I read through, thoroughly disappointed by now;

The Metropolitan Police Service can neither confirm nor deny that it holds the information you requested as the duty in Section 1(1)(a) of the Freedom of Information Act 2000 does not apply, by virtue of the following exemptions:

Section 23(5) : Information Supplied by or concerning Security Bodies
Section 44(2) : Prohibitions on Disclosure
Section 30(3) : Investigations and Proceedings Conducted by Public Authorities
Section 40(5) : Personal Information

I’m getting quite bored with this now;

Harm Test

The Regulation of Investigatory Powers Act 2000 (RIPA) is often a complex piece of legislation to interpret.  The Act is a regulatory framework around a range of investigatory powers which is used to ensure that these powers are used lawfully and in a way that is compatible with the European Convention on Human rights.  It also requires, in particular, that those authorising the use of covert techniques must give proper consideration to whether this use is necessary and proportionate. A legislative scrutiny framework already exists for RIPA activity: Police surveillance activity is subject to annual inspection by the Interception of Communications Commissioners Office (IOCCO) and Office of Surveillance Commissioners (OSC).  These inspections assess each constabulary’s compliance with the legislation and a full report is submitted to the Prime Minister containing statistical information.

By now I’ve had enough.  This is quite clearly a pro-forma response, presumably formulated by ACPO and circulated to all Forces designed to head off folk like me who try to get under their skin and see what’s going on.

To receive three refusals is bad enough, but what are the odds of getting three refusals that are worded virtually identically.  Some of their so-called ‘exemptions’ aren’t even relevant.  I deliberately chose 2011 as the year in question in order to avoid current, ongoing investigations, so NOT RELEVANT.

I have asked for no personal information, only number, so NOT RELEVANT.

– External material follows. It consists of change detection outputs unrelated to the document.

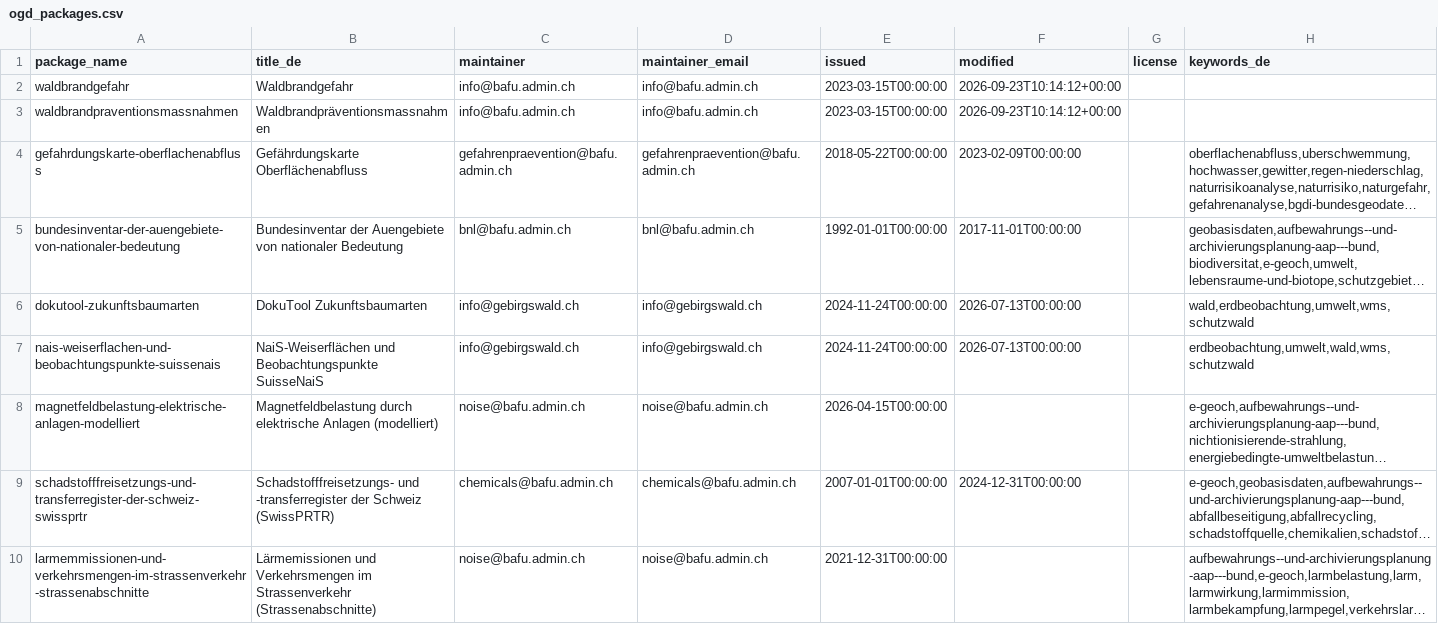
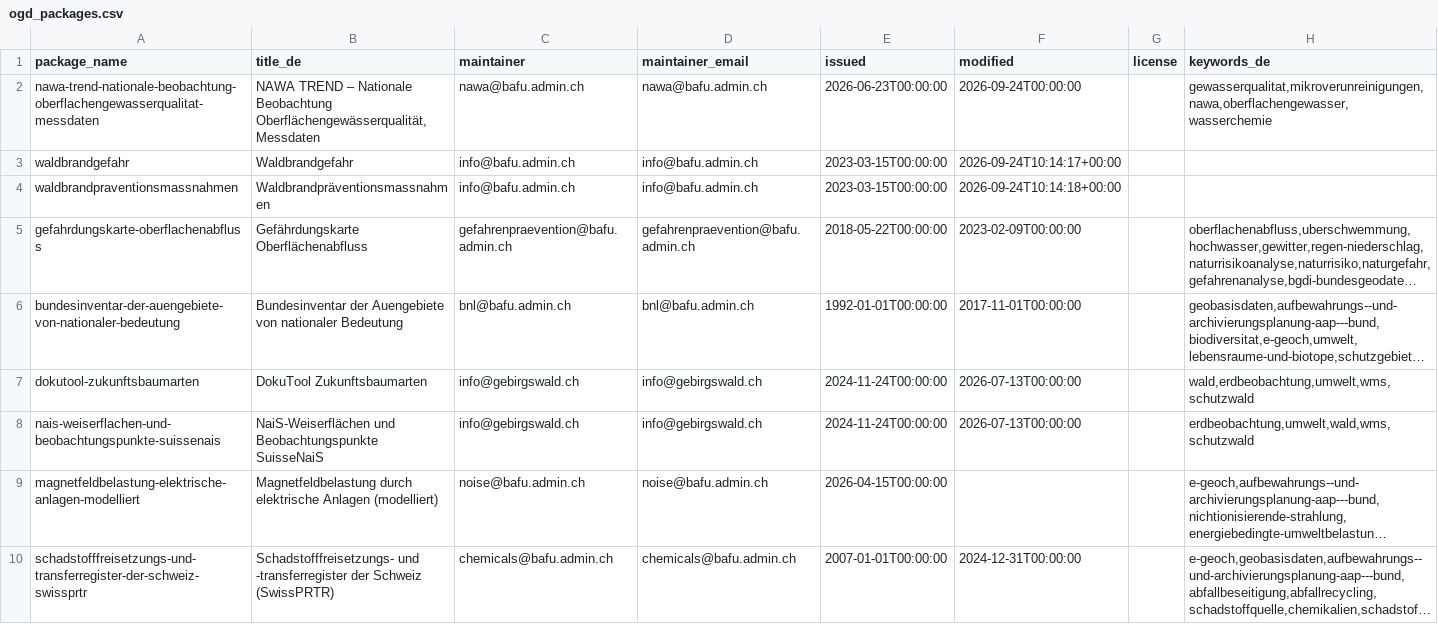
Before and after one commit to nrohrbach/OpenDataMonitoringBafu, a CSV file: ogd_packages.csv, drawn as a sheet; only a part is shown; the shorter side is filled out with more unchanged rows; long unchanged cells end in …; addresses are those after the commit; the diff names each change by its address in the sheet, - before the commit and + after, or states it on an @@ line.

```diff
--- a/ogd_packages.csv
+++ b/ogd_packages.csv
+row 2: nawa-trend-nationale-beobachtung-oberflachengewasserqualitat-messdaten | NAWA TREND – Nationale Beobachtung Oberflächengewässerqualität, Messdaten | nawa@bafu.admin.ch | nawa@bafu.admin.ch | 2026-06-23T00:00:00 | 2026-09-24T00:00:00 |  | gewasserqualitat,mikroverunreinigungen,nawa,oberflachengewasser,wasserchemie
-F3 (modified): 2026-09-23T10:14:12+00:00
+F3 (modified): 2026-09-24T10:14:17+00:00
-F4 (modified): 2026-09-23T10:14:12+00:00
+F4 (modified): 2026-09-24T10:14:18+00:00
```
Also changed, not shown: ogd_resources.csv.
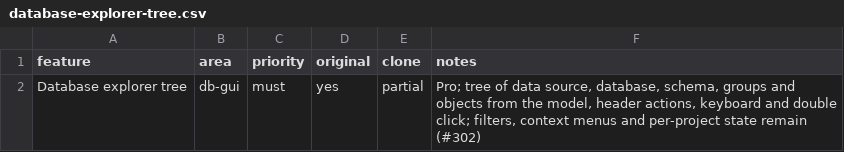
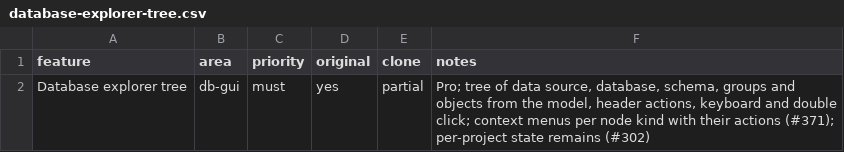
Before and after one commit to caVenikk/pyoxide-ide, a CSV file: replica/features/db-gui/database-explorer-tree.csv, drawn as a sheet.

Commit message:
feat(db-ui): add Database tree context menus and object actions (#374)
Add node-specific Database context menus, object actions, colours and index ordering while preserving transaction-aware disconnect and connection cancellation. Closes #371. Closes #372.

```diff
--- a/replica/features/db-gui/database-explorer-tree.csv
+++ b/replica/features/db-gui/database-explorer-tree.csv
@@ -1,2 +1,2 @@
 feature,area,priority,original,clone,notes
-Database explorer tree,db-gui,must,yes,partial,"Pro; tree of data source, database, schema, groups and objects from the model, header actions, keyboard and double click; filters, context menus and per-project state remain (#302)"
+Database explorer tree,db-gui,must,yes,partial,"Pro; tree of data source, database, schema, groups and objects from the model, header actions, keyboard and double click; context menus per node kind with their actions (#371); per-project state remains (#302)"
```
Also changed, not shown: replica/features/db-gui/explorer-refresh-actions.csv, replica/features/db-gui/metadata-introspection-levels.csv, 57 other files.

To confirm or deny any of the police actions around RIPA would undermine ongoing investigations, reveal policing techniques, risk the identification of individuals and the possibility of revealing involvement of any exempt bodies.

So, I apologise to all you Police Officers out there but it seems that to answer my request might reveal policing techniques that you’re not already aware of.  NOT RELEVANT.  Risk the identification of individuals?  All I asked for was numbers!  NOT RELEVANT, neither is the possibility of revealing involvement of any exempt bodies.  Just a number was required. NOT RELEVANT.

For the benefit of all the officers serving in the 4 Forces named above I can only suggest that their outright refusal to confirm or deny anything does one thing.  It demonstrates an absolute absence of TRANSPARENCY.

I, for one, can neither confirm nor deny that I think this smacks of a cunningly crafted response by some ACPO/NPIA types who don’t yet know where SM is going to take them, don’t really understand it yet and have employed their Get Out of Jail Free card so that they don’t have to answer any awkward questions from the likes of me.

Advertisements

2 thoughts on “The Departments of Professional Standards and RIPA #TheRestIsSilence

  1. Pingback: The Departments of Professional Standards and RIPA – #TheRestIsUnbelievablySilent « RetiredAndAngry

  2. Pingback: RIPA and how the Police Service makes sure it’s silent | RetiredAndAngry

Please Feel Free To Comment

Fill in your details below or click an icon to log in:

WordPress.com Logo

You are commenting using your WordPress.com account. Log Out / Change )

Twitter picture

You are commenting using your Twitter account. Log Out / Change )

Facebook photo

You are commenting using your Facebook account. Log Out / Change )

Google+ photo

You are commenting using your Google+ account. Log Out / Change )

Connecting to %s